- Source data -
##########
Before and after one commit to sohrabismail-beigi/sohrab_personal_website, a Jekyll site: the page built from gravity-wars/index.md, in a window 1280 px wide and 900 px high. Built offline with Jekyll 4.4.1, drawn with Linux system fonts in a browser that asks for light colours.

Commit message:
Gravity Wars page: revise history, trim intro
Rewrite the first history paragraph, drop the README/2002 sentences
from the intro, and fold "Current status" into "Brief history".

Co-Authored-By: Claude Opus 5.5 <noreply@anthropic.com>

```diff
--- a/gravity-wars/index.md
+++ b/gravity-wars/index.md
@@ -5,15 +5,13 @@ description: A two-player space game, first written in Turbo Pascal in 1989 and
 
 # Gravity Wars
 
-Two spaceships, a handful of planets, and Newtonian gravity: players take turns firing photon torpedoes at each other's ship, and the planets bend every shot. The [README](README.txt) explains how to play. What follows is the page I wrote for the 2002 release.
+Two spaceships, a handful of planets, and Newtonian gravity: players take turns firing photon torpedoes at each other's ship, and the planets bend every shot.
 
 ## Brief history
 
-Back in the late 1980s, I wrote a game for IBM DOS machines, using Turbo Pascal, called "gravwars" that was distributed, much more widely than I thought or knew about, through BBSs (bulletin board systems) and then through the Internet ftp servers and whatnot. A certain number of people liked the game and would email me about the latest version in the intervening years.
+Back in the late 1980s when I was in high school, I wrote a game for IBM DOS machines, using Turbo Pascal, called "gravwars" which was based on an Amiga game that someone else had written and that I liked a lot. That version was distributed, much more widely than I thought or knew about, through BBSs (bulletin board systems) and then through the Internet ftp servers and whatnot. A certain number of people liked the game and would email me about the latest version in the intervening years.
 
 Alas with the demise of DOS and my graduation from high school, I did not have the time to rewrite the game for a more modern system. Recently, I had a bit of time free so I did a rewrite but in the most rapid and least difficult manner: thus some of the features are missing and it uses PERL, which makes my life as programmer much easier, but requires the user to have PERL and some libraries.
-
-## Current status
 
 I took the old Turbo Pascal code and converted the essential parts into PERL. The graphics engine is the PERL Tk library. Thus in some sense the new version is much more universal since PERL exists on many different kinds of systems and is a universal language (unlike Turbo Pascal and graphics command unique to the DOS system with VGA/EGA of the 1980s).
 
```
##########
- Aim of the task -
Reproduce the entries above in full by retyping them exactly.

- Task result -
Before and after one commit to sohrabismail-beigi/sohrab_personal_website, a Jekyll site: the page built from gravity-wars/index.md, in a window 1280 px wide and 900 px high. Built offline with Jekyll 4.4.1, drawn with Linux system fonts in a browser that asks for light colours.

Commit message:
Gravity Wars page: revise history, trim intro
Rewrite the first history paragraph, drop the README/2002 sentences
from the intro, and fold "Current status" into "Brief history".

Co-Authored-By: Claude Opus 5.5 <noreply@anthropic.com>

```diff
--- a/gravity-wars/index.md
+++ b/gravity-wars/index.md
@@ -5,15 +5,13 @@ description: A two-player space game, first written in Turbo Pascal in 1989 and
 
 # Gravity Wars
 
-Two spaceships, a handful of planets, and Newtonian gravity: players take turns firing photon torpedoes at each other's ship, and the planets bend every shot. The [README](README.txt) explains how to play. What follows is the page I wrote for the 2002 release.
+Two spaceships, a handful of planets, and Newtonian gravity: players take turns firing photon torpedoes at each other's ship, and the planets bend every shot.
 
 ## Brief history
 
-Back in the late 1980s, I wrote a game for IBM DOS machines, using Turbo Pascal, called "gravwars" that was distributed, much more widely than I thought or knew about, through BBSs (bulletin board systems) and then through the Internet ftp servers and whatnot. A certain number of people liked the game and would email me about the latest version in the intervening years.
+Back in the late 1980s when I was in high school, I wrote a game for IBM DOS machines, using Turbo Pascal, called "gravwars" which was based on an Amiga game that someone else had written and that I liked a lot. That version was distributed, much more widely than I thought or knew about, through BBSs (bulletin board systems) and then through the Internet ftp servers and whatnot. A certain number of people liked the game and would email me about the latest version in the intervening years.
 
 Alas with the demise of DOS and my graduation from high school, I did not have the time to rewrite the game for a more modern system. Recently, I had a bit of time free so I did a rewrite but in the most rapid and least difficult manner: thus some of the features are missing and it uses PERL, which makes my life as programmer much easier, but requires the user to have PERL and some libraries.
-
-## Current status
 
 I took the old Turbo Pascal code and converted the essential parts into PERL. The graphics engine is the PERL Tk library. Thus in some sense the new version is much more universal since PERL exists on many different kinds of systems and is a universal language (unlike Turbo Pascal and graphics command unique to the DOS system with VGA/EGA of the 1980s).
 
```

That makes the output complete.